In a series between two evenly matched teams, though, is it better to have the superior offense or defense? In the past 20 years, there have been 98 playoff series in which the two teams were within 2.0 in SRS (margin of victory, adjusted for strength of schedule) and one team had a better adjusted offensive rating while the other had a better adjusted defensive rating. Those series have been nearly evenly split, with the better defensive team going 50-48.
The Lakers or Nets would be a historically weak NBA champion on one side of the ball, but no evidence indicates that defense is the more important of the two. Of the last 40 NBA champions, 18 have been Top 3 offensive teams and 18 have been Top 3 defensive teams.
3. Teams Shoot More Threes
As the saying goes, “Live by the three; die by the three.” It seems teams are willing to take their chances. Players shoot more threes come playoff time, a trend that has remarkably held true in just about every single season since the three-point line was instituted in 1980.
The increase in threes is likely a result of defenses better protecting the valuable area around the rim. Indeed, since 2014, the median paint touches per game on offense has declined by 7% from the regular season to the postseason.
This past weekend, though, teams were cold from beyond the arc, shooting just 33% after a season in which the league set records in both volume and percentage from three. Perhaps it was just playoff nerves at play, but another possible explanation is the visual and auditory distraction of crowds. Nine teams this regular season allowed no fans at all this year, and no team’s average home attendance exceeded 4,000. In stark contrast, five of the eight games over the weekend were attended by at least 10,000 spectators.
4. Teams Rely More on Isolation
Last year, only two of the league’s 30 teams ran at least 10 isolations per game in the regular season. In the playoffs, that number rose to eight out of 16. When defenses are more prepared and play with more vigor, offenses move the ball less and become more reliant on stars to generate their own offense.
This trend could benefit the Nets.
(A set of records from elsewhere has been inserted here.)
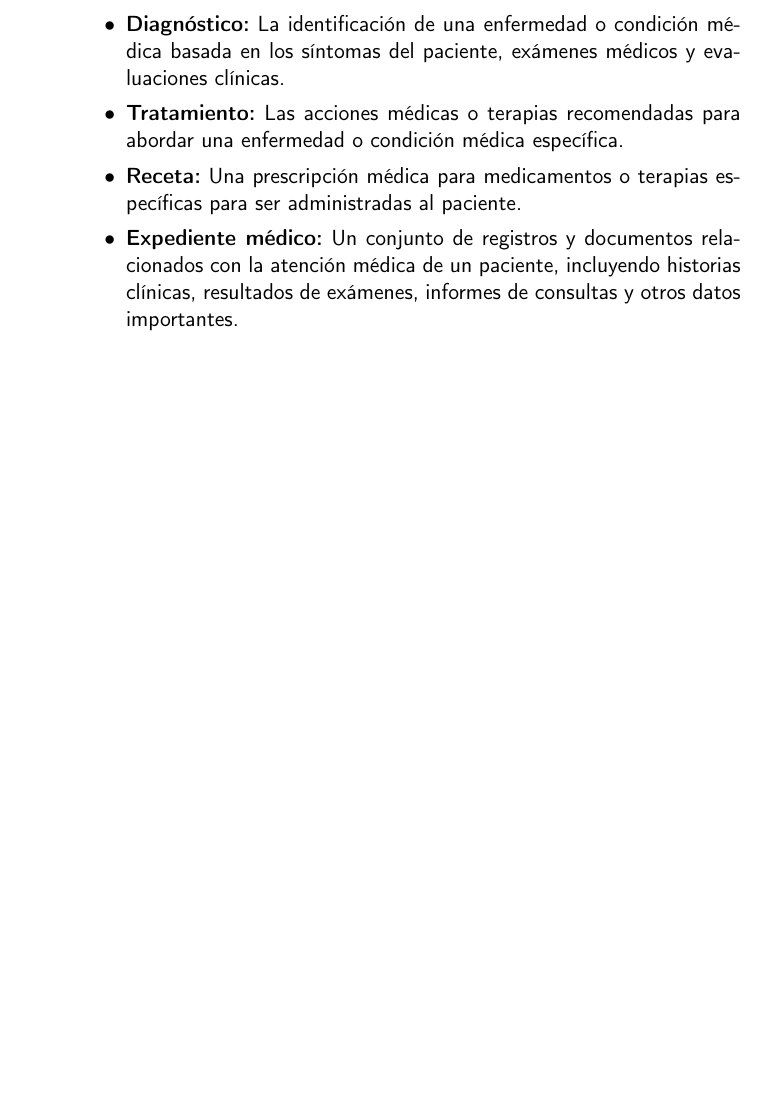
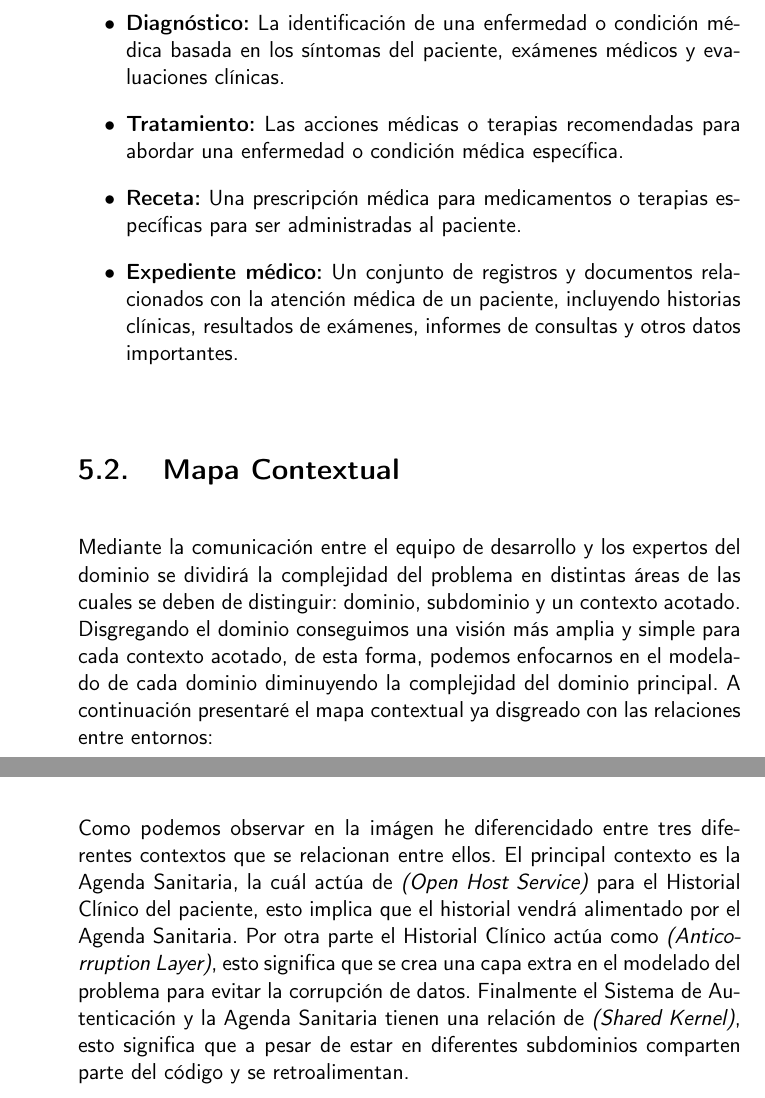
Before and after one commit to RubenDelgadoPareja/TFG-Triaje-Inteligente-Consulta-Medica, a LaTeX book (doc/proyecto.tex, which reads doc/secciones/05_diseño.tex): part of page 26 of 31 before the commit and two parts of pages 26 and 28 of 33 after it, the two joined at a grey line, cut so that both start at the same text, the shorter picture padded with empty space. Compiled offline with pdfLaTeX.

Commit message:
Create context map and add relationships between contexts

```diff
--- a/doc/secciones/05_diseño.tex
+++ b/doc/secciones/05_diseño.tex
@@ -28,3 +28,19 @@ desarrolladores al discutir y codificar las reglas de negocio.
 \item \textbf{Receta:} Una prescripción médica para medicamentos o terapias específicas para ser administradas al paciente.
 \item \textbf{Expediente médico:} Un conjunto de registros y documentos relacionados con la atención médica de un paciente, incluyendo historias clínicas, resultados de exámenes, informes de consultas y otros datos importantes.
 \end{itemize}
+
+\section{Mapa Contextual}
+Mediante la comunicación entre el equipo de desarrollo y los expertos del dominio se dividirá la complejidad del problema
+en distintas áreas de las cuales se deben de distinguir: dominio, subdominio y un contexto acotado. Disgregando el dominio
+conseguimos una visión más amplia y simple para cada contexto acotado, de esta forma, podemos enfocarnos en el modelado de
+cada dominio diminuyendo la complejidad del dominio principal. A continuación presentaré el mapa contextual ya disgreado con
+las relaciones entre entornos:
+
+\includegraphics{contextual_map.pdf}
+
+Como podemos observar en la imágen he diferencidado entre tres diferentes contextos que se relacionan entre ellos.
+El principal contexto es la Agenda Sanitaria, la cuál actúa de \textit{(Open Host Service)} para el Historial Clínico del paciente,
+esto implica que el historial vendrá alimentado por el Agenda Sanitaria. Por otra parte el Historial Clínico actúa como
+\textit{(Anticorruption Layer)}, esto significa que se crea una capa extra en el modelado del problema para evitar la corrupción
+de datos. Finalmente el Sistema de Autenticación y la Agenda Sanitaria tienen una relación de \textit{(Shared Kernel)}, esto significa
+que a pesar de estar en diferentes subdominios comparten parte del código y se retroalimentan.
```
Also changed, not shown: doc/contextual_map.pdf (added).
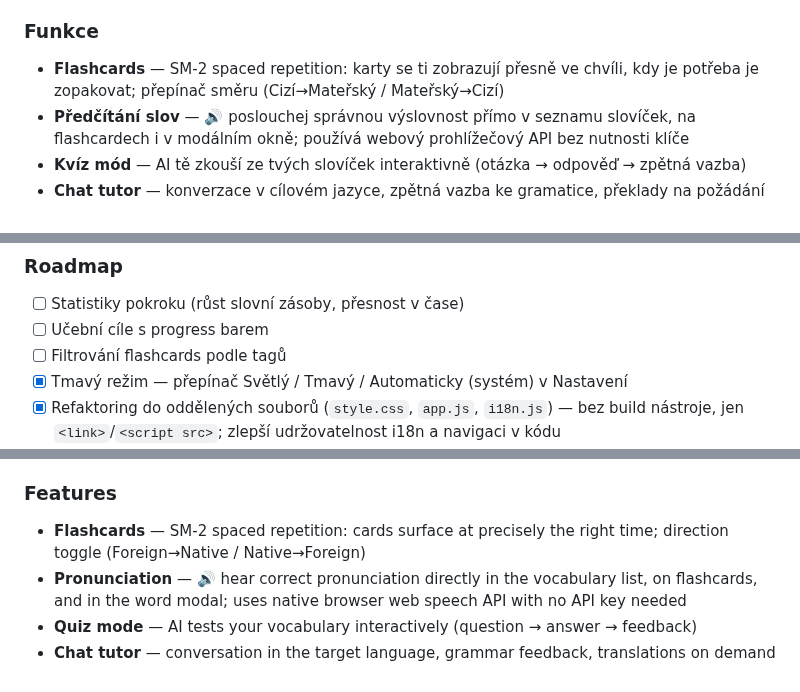
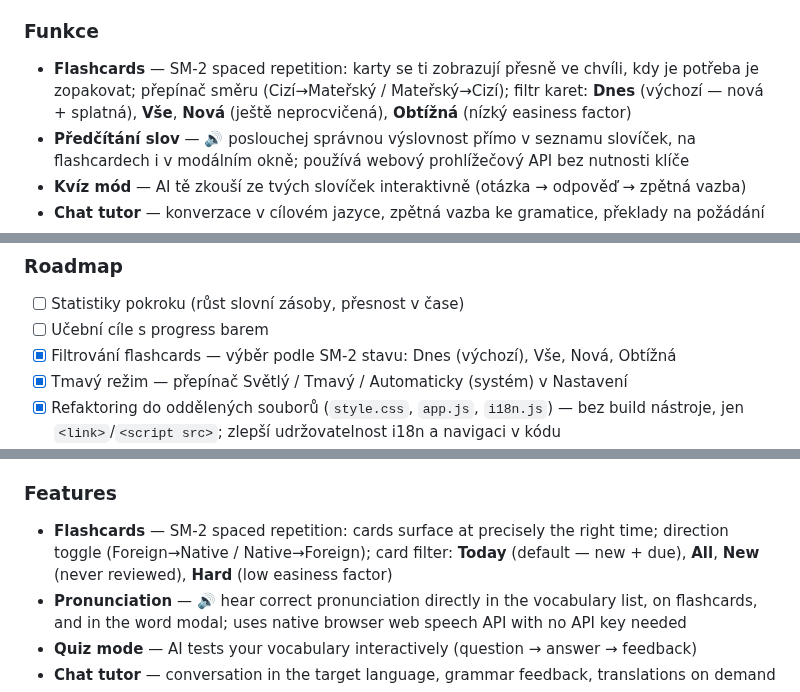
Before and after one commit to honzabfu/jz-language-tutor, a Markdown page: README.md, 3 parts joined by grey strips. Drawn GitHub-style.

Commit message:
Update README: SM-2 flashcard filter; close roadmap item
Documents the four-way filter (Today / All / New / Hard) in the
Features section of both locales, and marks the flashcard filtering
roadmap item as completed.

https://claude.ai/code/session_0148zpsPsVC4wyg2L7gGuHQF

```diff
--- a/README.md
+++ b/README.md
@@ -38,7 +38,7 @@ Hlavním smyslem aplikace je **procvičování slovíček, která si sám zadá
 
 ### Funkce
 
-- **Flashcards** — SM-2 spaced repetition: karty se ti zobrazují přesně ve chvíli, kdy je potřeba je zopakovat; přepínač směru (Cizí→Mateřský / Mateřský→Cizí)
+- **Flashcards** — SM-2 spaced repetition: karty se ti zobrazují přesně ve chvíli, kdy je potřeba je zopakovat; přepínač směru (Cizí→Mateřský / Mateřský→Cizí); filtr karet: **Dnes** (výchozí — nová + splatná), **Vše**, **Nová** (ještě neprocvičená), **Obtížná** (nízký easiness factor)
 - **Předčítání slov** — 🔊 poslouchej správnou výslovnost přímo v seznamu slovíček, na flashcardech i v modálním okně; používá webový prohlížečový API bez nutnosti klíče
 - **Kvíz mód** — AI tě zkouší ze tvých slovíček interaktivně (otázka → odpověď → zpětná vazba)
 - **Chat tutor** — konverzace v cílovém jazyce, zpětná vazba ke gramatice, překlady na požádání
@@ -275,7 +275,7 @@ Claude Sonnet a GPT-5 jsou výrazně dražší alternativy. Ollama (lokální) j
 
 - [ ] Statistiky pokroku (růst slovní zásoby, přesnost v čase)
 - [ ] Učební cíle s progress barem
-- [ ] Filtrování flashcards podle tagů
+- [x] Filtrování flashcards — výběr podle SM-2 stavu: Dnes (výchozí), Vše, Nová, Obtížná
 - [x] Tmavý režim — přepínač Světlý / Tmavý / Automaticky (systém) v Nastavení
 - [x] Refaktoring do oddělených souborů (`style.css`, `app.js`, `i18n.js`) — bez build nástroje, jen `<link>`/`<script src>`; zlepší udržovatelnost i18n a navigaci v kódu
 - [x] Tagování slovíček — zobrazení jako chipy v seznamu, prohledávatelnost, import/export CSV (4. sloupec s `|`), automatické generování tagů přes LLM
@@ -323,7 +323,7 @@ The primary purpose of this app is **practicing the vocabulary words you enter y
 
 ### Features
 
-- **Flashcards** — SM-2 spaced repetition: cards surface at precisely the right time; direction toggle (Foreign→Native / Native→Foreign)
+- **Flashcards** — SM-2 spaced repetition: cards surface at precisely the right time; direction toggle (Foreign→Native / Native→Foreign); card filter: **Today** (default — new + due), **All**, **New** (never reviewed), **Hard** (low easiness factor)
 - **Pronunciation** — 🔊 hear correct pronunciation directly in the vocabulary list, on flashcards, and in the word modal; uses native browser web speech API with no API key needed
 - **Quiz mode** — AI tests your vocabulary interactively (question → answer → feedback)
 - **Chat tutor** — conversation in the target language, grammar feedback, translations on demand
```
Also changed, not shown: other parts of README.md (+1 -1 lines).
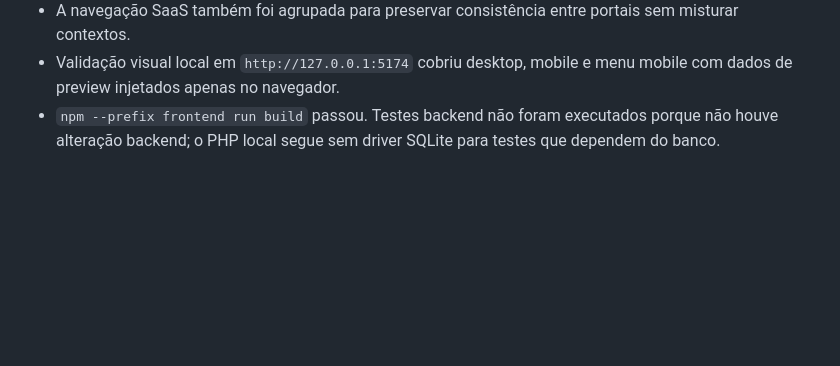
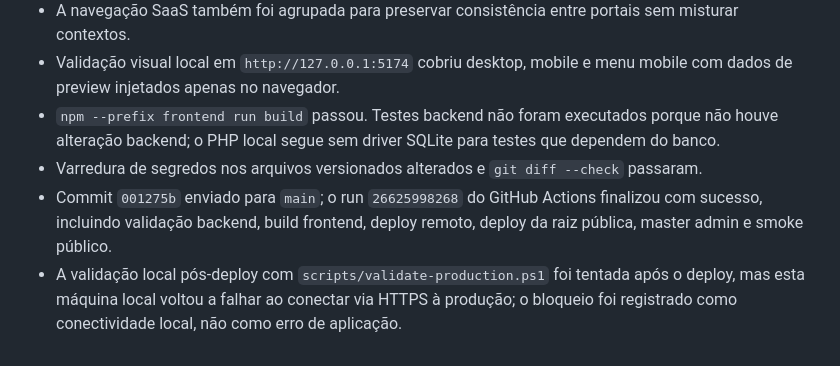
Before and after one commit to helberfmelo/provadorvirtualv2, a Markdown page: docs/execution_log.md, the part around the change. Drawn GitHub-style; blank space fills up the shorter version.

Commit message:
Sprint 128 - Documenta deploy da navegação limpa

```diff
--- a/docs/execution_log.md
+++ b/docs/execution_log.md
@@ -1322,3 +1322,6 @@
 - A navegação SaaS também foi agrupada para preservar consistência entre portais sem misturar contextos.
 - Validação visual local em `http://127.0.0.1:5174` cobriu desktop, mobile e menu mobile com dados de preview injetados apenas no navegador.
 - `npm --prefix frontend run build` passou. Testes backend não foram executados porque não houve alteração backend; o PHP local segue sem driver SQLite para testes que dependem do banco.
+- Varredura de segredos nos arquivos versionados alterados e `git diff --check` passaram.
+- Commit `001275b` enviado para `main`; o run `26625998268` do GitHub Actions finalizou com sucesso, incluindo validação backend, build frontend, deploy remoto, deploy da raiz pública, master admin e smoke público.
+- A validação local pós-deploy com `scripts/validate-production.ps1` foi tentada após o deploy, mas esta máquina local voltou a falhar ao conectar via HTTPS à produção; o bloqueio foi registrado como conectividade local, não como erro de aplicação.
```
Also changed, not shown: docs/roadmap_sprints.md (+1 -1 lines).
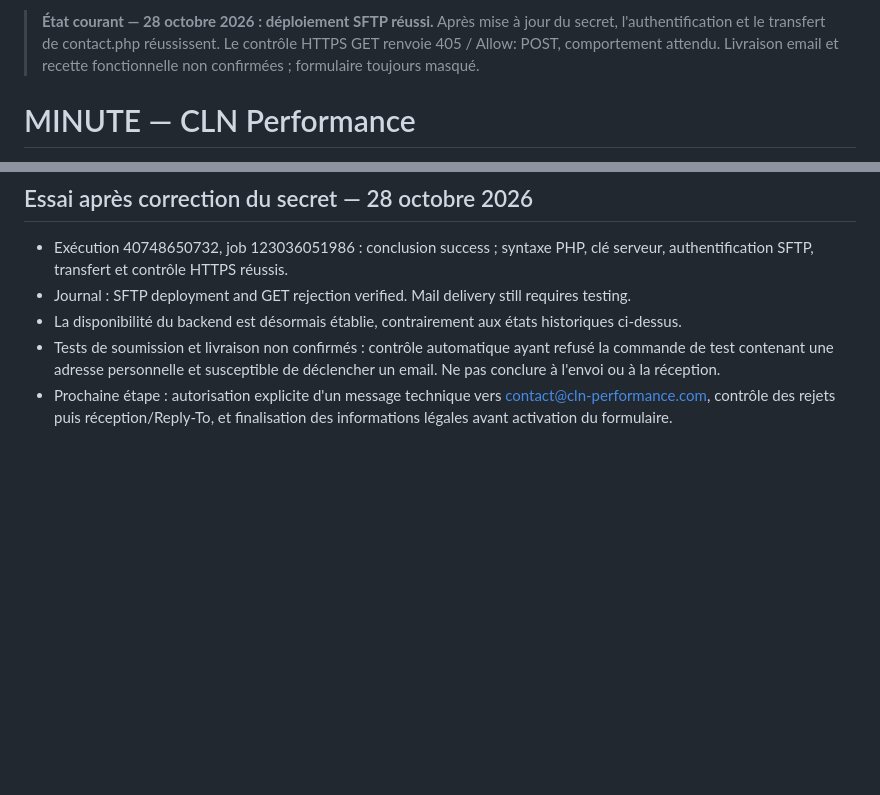
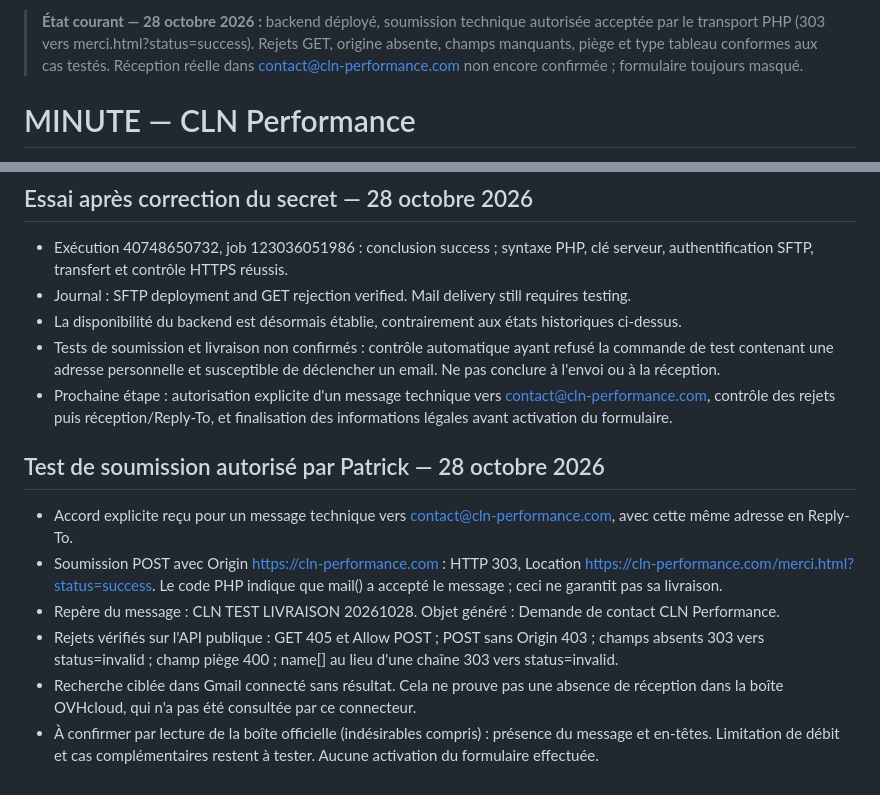
Before and after one commit to timetogrowup/PROJET_CLN, a Markdown page: MINUTE.md, 2 parts joined by grey strips. GitHub-like rendering; blank space fills up the shorter version.

Commit message:
Record authorized successful form submission and rejection checks

```diff
--- a/MINUTE.md
+++ b/MINUTE.md
@@ -1,4 +1,4 @@
-> **État courant — 28 octobre 2026 : déploiement SFTP réussi.** Après mise à jour du secret, l'authentification et le transfert de contact.php réussissent. Le contrôle HTTPS GET renvoie 405 / Allow: POST, comportement attendu. Livraison email et recette fonctionnelle non confirmées ; formulaire toujours masqué.
+> **État courant — 28 octobre 2026 :** backend déployé, soumission technique autorisée acceptée par le transport PHP (303 vers merci.html?status=success). Rejets GET, origine absente, champs manquants, piège et type tableau conformes aux cas testés. Réception réelle dans contact@cln-performance.com non encore confirmée ; formulaire toujours masqué.
 
 # MINUTE — CLN Performance
 **Photographie métier et technique du projet**
@@ -241,3 +241,13 @@ La correction du formulaire ne sera terminée que lorsqu'un message de test, env
 - La disponibilité du backend est désormais établie, contrairement aux états historiques ci-dessus.
 - Tests de soumission et livraison non confirmés : contrôle automatique ayant refusé la commande de test contenant une adresse personnelle et susceptible de déclencher un email. Ne pas conclure à l'envoi ou à la réception.
 - Prochaine étape : autorisation explicite d'un message technique vers contact@cln-performance.com, contrôle des rejets puis réception/Reply-To, et finalisation des informations légales avant activation du formulaire.
+
+
+## Test de soumission autorisé par Patrick — 28 octobre 2026
+
+- Accord explicite reçu pour un message technique vers contact@cln-performance.com, avec cette même adresse en Reply-To.
+- Soumission POST avec Origin https://cln-performance.com : HTTP 303, Location https://cln-performance.com/merci.html?status=success. Le code PHP indique que mail() a accepté le message ; ceci ne garantit pas sa livraison.
+- Repère du message : CLN TEST LIVRAISON 20261028. Objet généré : Demande de contact CLN Performance.
+- Rejets vérifiés sur l'API publique : GET 405 et Allow POST ; POST sans Origin 403 ; champs absents 303 vers status=invalid ; champ piège 400 ; name[] au lieu d'une chaîne 303 vers status=invalid.
+- Recherche ciblée dans Gmail connecté sans résultat. Cela ne prouve pas une absence de réception dans la boîte OVHcloud, qui n'a pas été consultée par ce connecteur.
+- À confirmer par lecture de la boîte officielle (indésirables compris) : présence du message et en-têtes. Limitation de débit et cas complémentaires restent à tester. Aucune activation du formulaire effectuée.
```
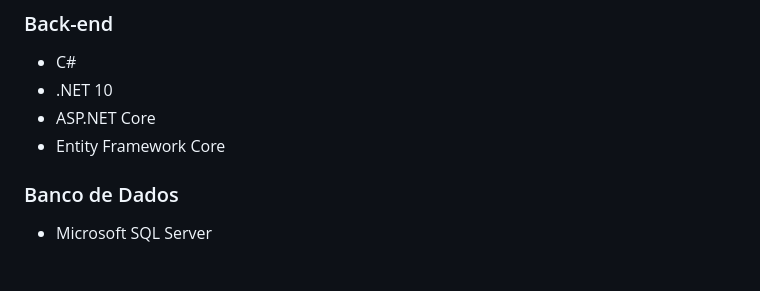
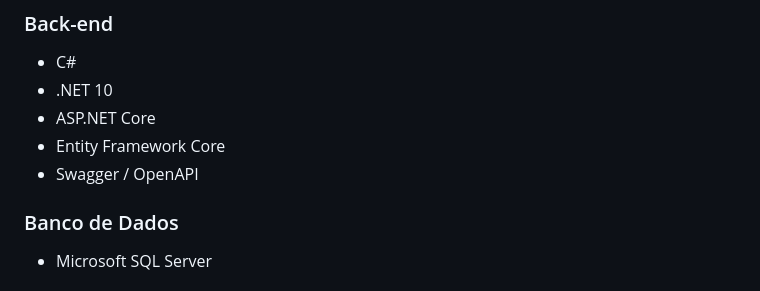
Before and after one commit to OldDeux/crud-usuarios, a Markdown page: README.md, the part around the change. Rendered like a GitHub page.

Commit message:
docs: adiciona conteudo ao README.md

```diff
--- a/README.md
+++ b/README.md
@@ -21,6 +21,7 @@ O sistema permite realizar o cadastro, consulta, atualização e exclusão de us
 - .NET 10
 - ASP.NET Core
 - Entity Framework Core
+- Swagger / OpenAPI
 
 ### Banco de Dados
 
```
There are few players who frequently shoulder the burden of creating their own shot while also doing so efficiently. James Harden, Kyrie Irving and Kevin Durant are three of just 11 players in the NBA who averaged at least 2.5 isolations per game and produced at least 1.05 points per isolation.
That trio combined for a whopping 40 isolation possessions in Saturday’s Game 1 against the Boston Celtics, a sign that the Nets are all-in on this approach of letting their superstars run the show. They managed 41 points on those plays—respectable relative to league average but slightly below their elite regular season rate.
5. The Pace Slows Down
Historically, teams get about three fewer offensive possessions per 48 minutes in the playoffs than in the regular season. It’s a small difference, but teams are more diligent about hustling back on defense when the stakes are higher. That slight decrease in fastbreak opportunities forces playoff teams to rely a tad more on their half-court sets than in the regular season.
Per Second Spectrum, no team got out in transition more this season than the Milwaukee Bucks, who have been one of the two fastest teams in the NBA in each of their three seasons under coach Mike Budenholzer. Back-to-back premature postseason exits, though, raised concerns about their half-court offense in crunch time.
On Saturday, the Bucks scored only 13 points in transition, down from their regular season average of 24.5. Thanks to an overtime, game-winning dagger from Khris Middleton, though, Milwaukee was able to distract critics from its stagnant offense and Giannis Antetokounmpo’s 10-for-27 afternoon from the field.